COLUMN: Baseball movie leads to 2010 inspiration
Welcome to the new year, a new decade, and once again congratulations on surviving the scare that was Y2K in 2000. That hysteria still strikes me as funny, even 10 years later.
Now, here we are one week into 2010 and I imagine around 89 percent of the country has already betrayed their New Year's resolutions. I'm not one to make formal resolutions. I know what I need to do and generally don't find it necessary to announce what I would like to accomplish in the coming year. Mainly, because I am weak-willed and have the resolve of a 3-year-old. Therefore, my resolutions don't stick. Pessimistic? Maybe. Realistic and accepting of my shortcomings? Absolutely.
I would say I'm a person that is not easily inspired by too many outside sources. My children inspire (and frustrate) me in one way or another on a daily basis. My wife, parents, and brothers inspire (and frustrate) me to varying degrees. Add sporadic flashes of inspiration from friends and that's about how deep I go.
That's why I was a little surprised at a late-night New Year's inspiration earlier this week via, of all things, television. And no, it wasn't a televangelist at 3 a.m. or the latest installation of drunken co-eds on the "Real World" or "Jersey Shore" that got me to look inward.
I stumbled across the baseball classic, "Field of Dreams". Not that it's an exceedingly great movie full of profound dialogue but there wasn't much else on at the time and I hadn't seen that movie probably since it was made 20-plus years ago. What hooked me was a simple line early in the movie. Kevin Costner says: "I'm 36 years old. I have a wife, a child, and I'm scared to death I'm turning into my father."
I don't know if it was the late night, loneliness of a quiet house, stress involved with some recent and forthcoming life changes, or the Doritos and French onion dip, but that statement inspired me to be better in 2010. Simple.
Not that there is anything particularly wrong with my father, but I guess guys reach a certain point where the realization hits and there's no stopping the transformation. And there's nothing wrong with that, as I realized while watching Costner have a catch with his dead dad, who came back to life to play on a baseball field in the middle of a corn field in Iowa.
Our fathers have always been old to us, not with the times, and simply don't understand today's world. So we thought. I guess it took Kevin Costner in a classic, sometimes painfully corny, baseball movie to help me realize what I am and what I should be.
All of us should strive for a better 2010. Take the time to appreciate the good things we've got: Family, friends, health, and this great country in which we live.
Dick Lausten of New York Mills also helped put things in perspective this week when he commented sort of off-handedly recently as we kicked snow in his woods.

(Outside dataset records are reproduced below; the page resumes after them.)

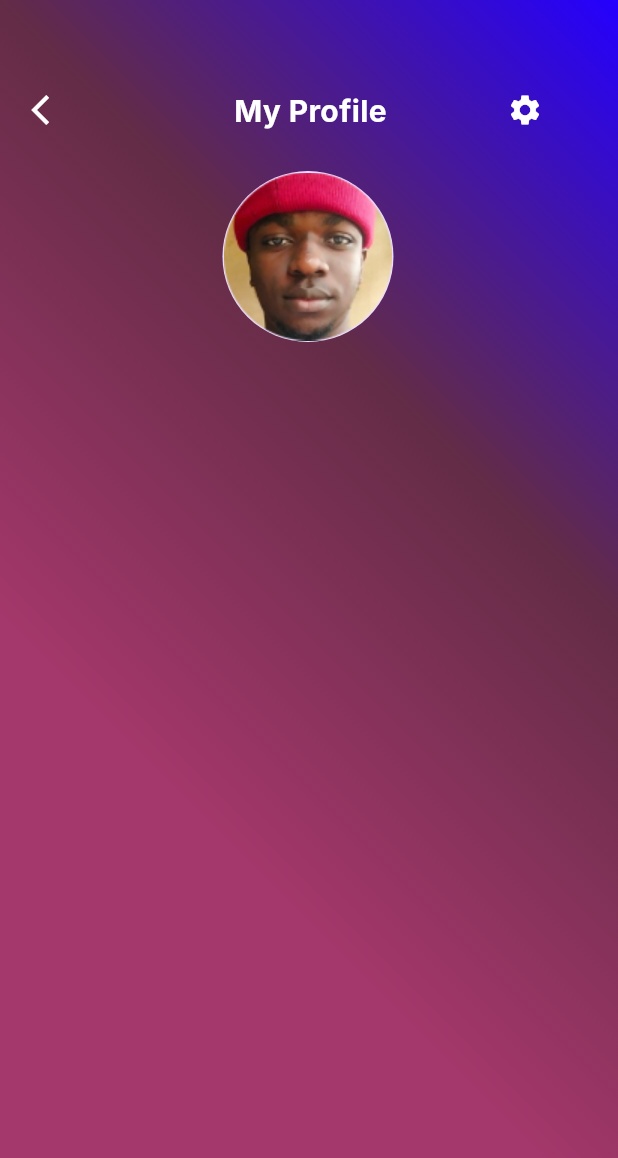
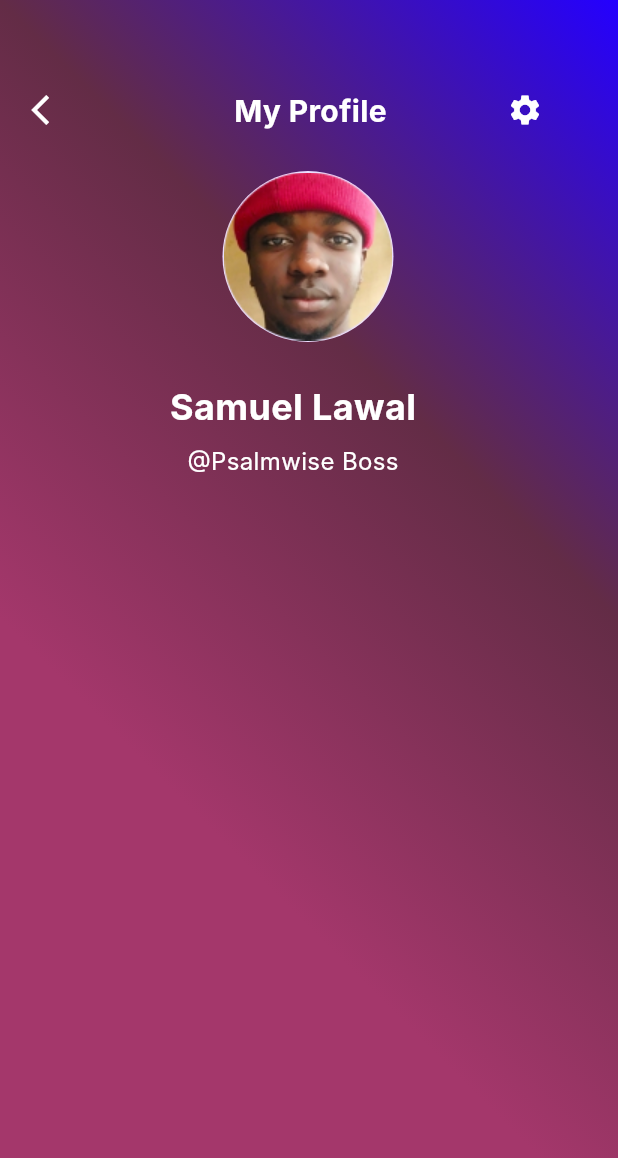
Before and after one commit to codeZe-us/Musika, a Flutter app: the screen it shows after launch, on a phone screen of 412 x 824 dp. Shown: the top 1158 px of the screen. Run offline on Flutter 3.47's test engine with Material 2 defaults, Android fonts, the phone set to English and light mode, and no system bars; Roboto replaces fonts that are missing (Inter).

Commit message:
modified:   musika/lib/src/presentation/screens/profile/profile.dart

```diff
--- a/musika/lib/src/presentation/screens/profile/profile.dart
+++ b/musika/lib/src/presentation/screens/profile/profile.dart
@@ -59,6 +59,33 @@ class _ProfileState extends State<Profile> {
                   AssetManager.good2,
                 ),
               ),
+            ),
+            const SizedBox(height: 26),
+            Padding(
+              padding: EdgeInsets.only(left: 103.width()),
+              child: const Column(
+                children: [
+                  Text(
+                    'Samuel Lawal',
+                    style: TextStyle(
+                      color: Colors.white,
+                      fontSize: 24,
+                      fontFamily: 'Inter',
+                      fontWeight: FontWeight.w700,
+                    ),
+                  ),
+                  SizedBox(height: 8),
+                  Text(
+                    '@Psalmwise Boss',
+                    style: TextStyle(
+                      color: Colors.white,
+                      fontSize: 16,
+                      fontFamily: 'Inter',
+                      fontWeight: FontWeight.w400,
+                    ),
+                  )
+                ],
+              ),
             )
           ],
         ),
```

Dick, who by the very inflection in his voice, sounds a little more knowledgeable than most, especially standing beneath the pines. He told me that when we start complaining we should go talk to our neighbor and really find out how tough things are.
Variations of that saying have been around for generations, but still the message stands true. We all go through difficult times, but I guarantee you someone down the road has it worse off than you, so quit complaining.
That, I guess, is my resolution. Let's all work to be better people. Better husbands, better fathers, better wives, better mothers, better children, better siblings, better friends, better neighbors, better citizens, better conservatives, better liberals, better independents, better teachers, better bosses, better employees, better businessmen, better stewards, better customers, better role models, and better Americans.
Happy New Year and welcome to 2010! That's my message and I'm sticking to it.